:: EXERCISE INPUTS ::

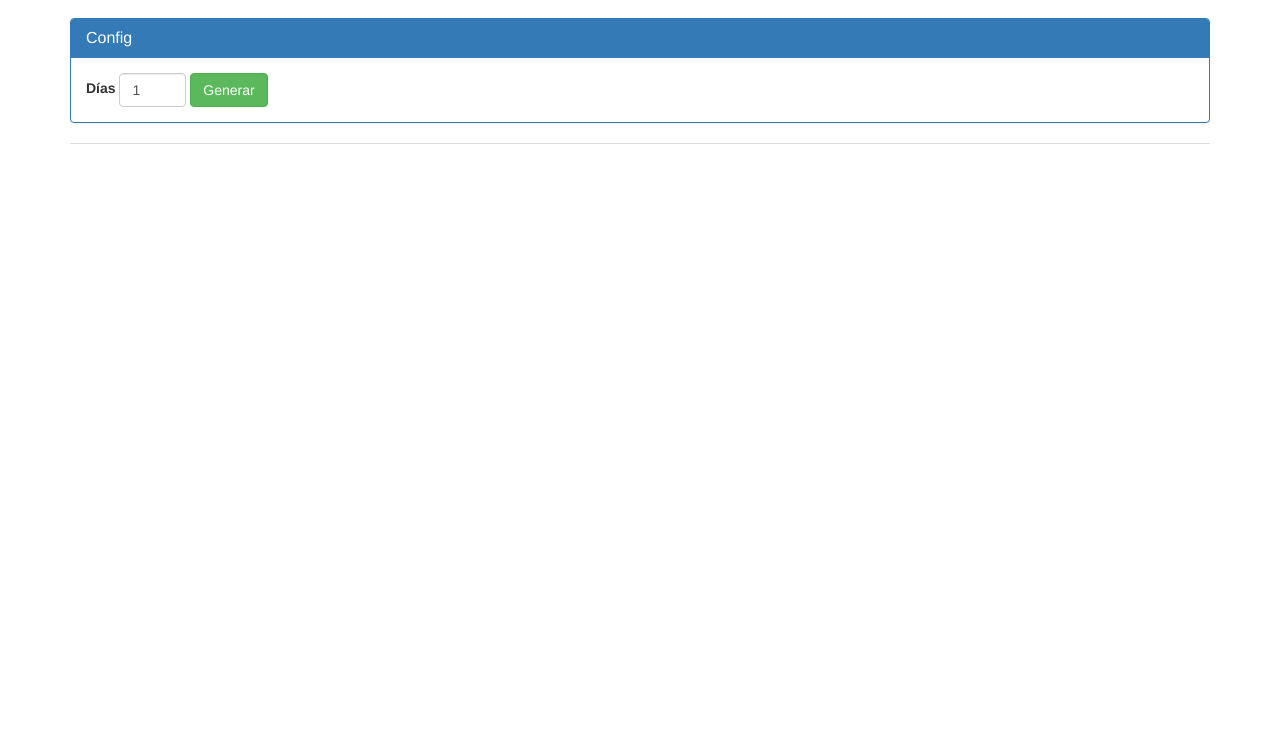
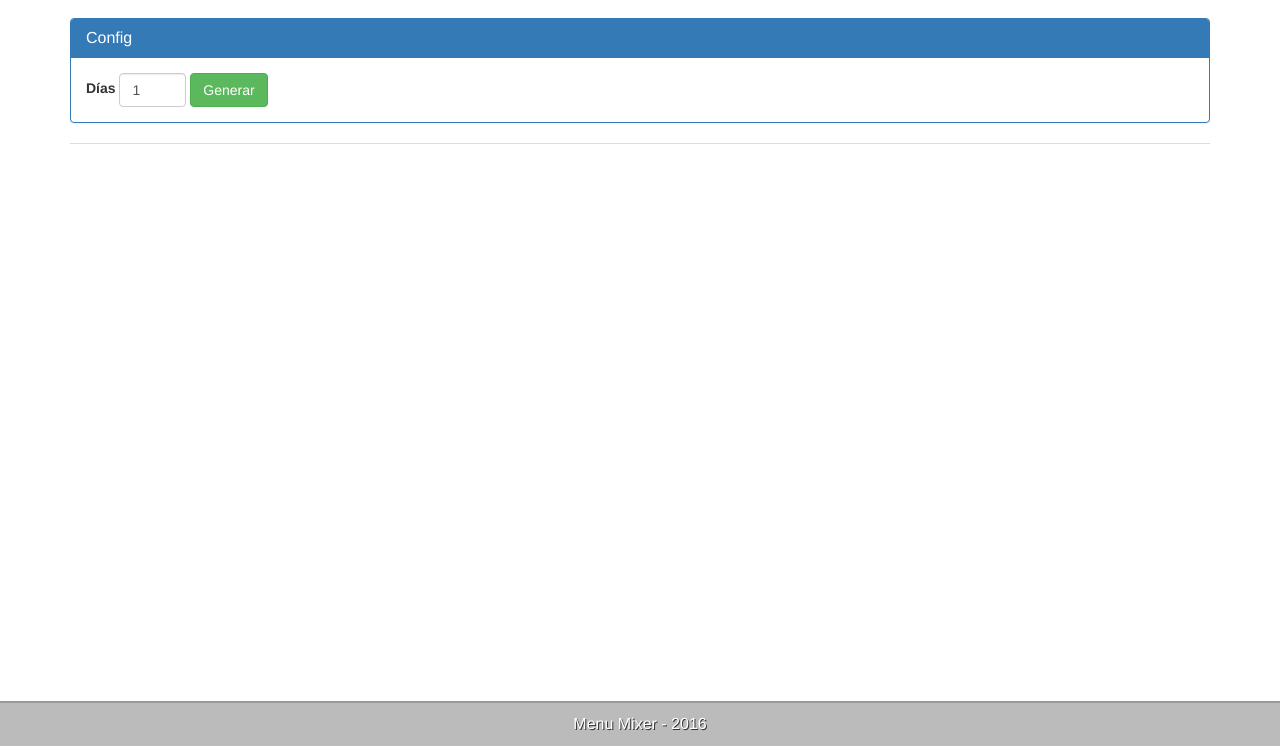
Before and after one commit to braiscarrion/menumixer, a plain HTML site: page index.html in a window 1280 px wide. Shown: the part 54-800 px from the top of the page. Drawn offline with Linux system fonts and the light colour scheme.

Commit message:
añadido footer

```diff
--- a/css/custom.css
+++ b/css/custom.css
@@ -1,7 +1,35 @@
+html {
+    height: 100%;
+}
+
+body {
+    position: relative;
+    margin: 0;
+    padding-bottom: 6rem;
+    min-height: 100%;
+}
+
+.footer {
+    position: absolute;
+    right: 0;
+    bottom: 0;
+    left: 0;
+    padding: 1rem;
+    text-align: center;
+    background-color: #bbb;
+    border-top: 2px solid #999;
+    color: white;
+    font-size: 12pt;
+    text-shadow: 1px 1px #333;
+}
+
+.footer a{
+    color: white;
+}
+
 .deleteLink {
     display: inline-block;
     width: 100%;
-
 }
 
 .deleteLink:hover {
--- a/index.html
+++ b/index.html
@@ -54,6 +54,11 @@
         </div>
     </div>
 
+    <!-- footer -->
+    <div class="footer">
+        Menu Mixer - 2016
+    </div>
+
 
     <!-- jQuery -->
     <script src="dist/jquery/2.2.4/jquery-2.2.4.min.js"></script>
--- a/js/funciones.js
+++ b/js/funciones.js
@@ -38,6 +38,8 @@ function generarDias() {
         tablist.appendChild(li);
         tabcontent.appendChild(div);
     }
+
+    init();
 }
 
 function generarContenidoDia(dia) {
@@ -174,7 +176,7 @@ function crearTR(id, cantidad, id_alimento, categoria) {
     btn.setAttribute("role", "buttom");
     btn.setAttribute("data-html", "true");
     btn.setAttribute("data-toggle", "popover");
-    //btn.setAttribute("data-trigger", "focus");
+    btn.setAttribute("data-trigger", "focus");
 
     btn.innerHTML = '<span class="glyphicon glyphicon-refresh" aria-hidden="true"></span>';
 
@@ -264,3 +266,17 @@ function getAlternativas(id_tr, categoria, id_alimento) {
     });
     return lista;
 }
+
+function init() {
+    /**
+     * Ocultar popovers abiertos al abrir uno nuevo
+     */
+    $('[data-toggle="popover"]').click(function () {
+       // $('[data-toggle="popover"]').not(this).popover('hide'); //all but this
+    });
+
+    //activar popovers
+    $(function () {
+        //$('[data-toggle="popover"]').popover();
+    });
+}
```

:::

**INSTRUCTIONS FOR THE TASK:** On how many lines above does "data" occur? Say the number only.

**EXERCISE RESULT:** 7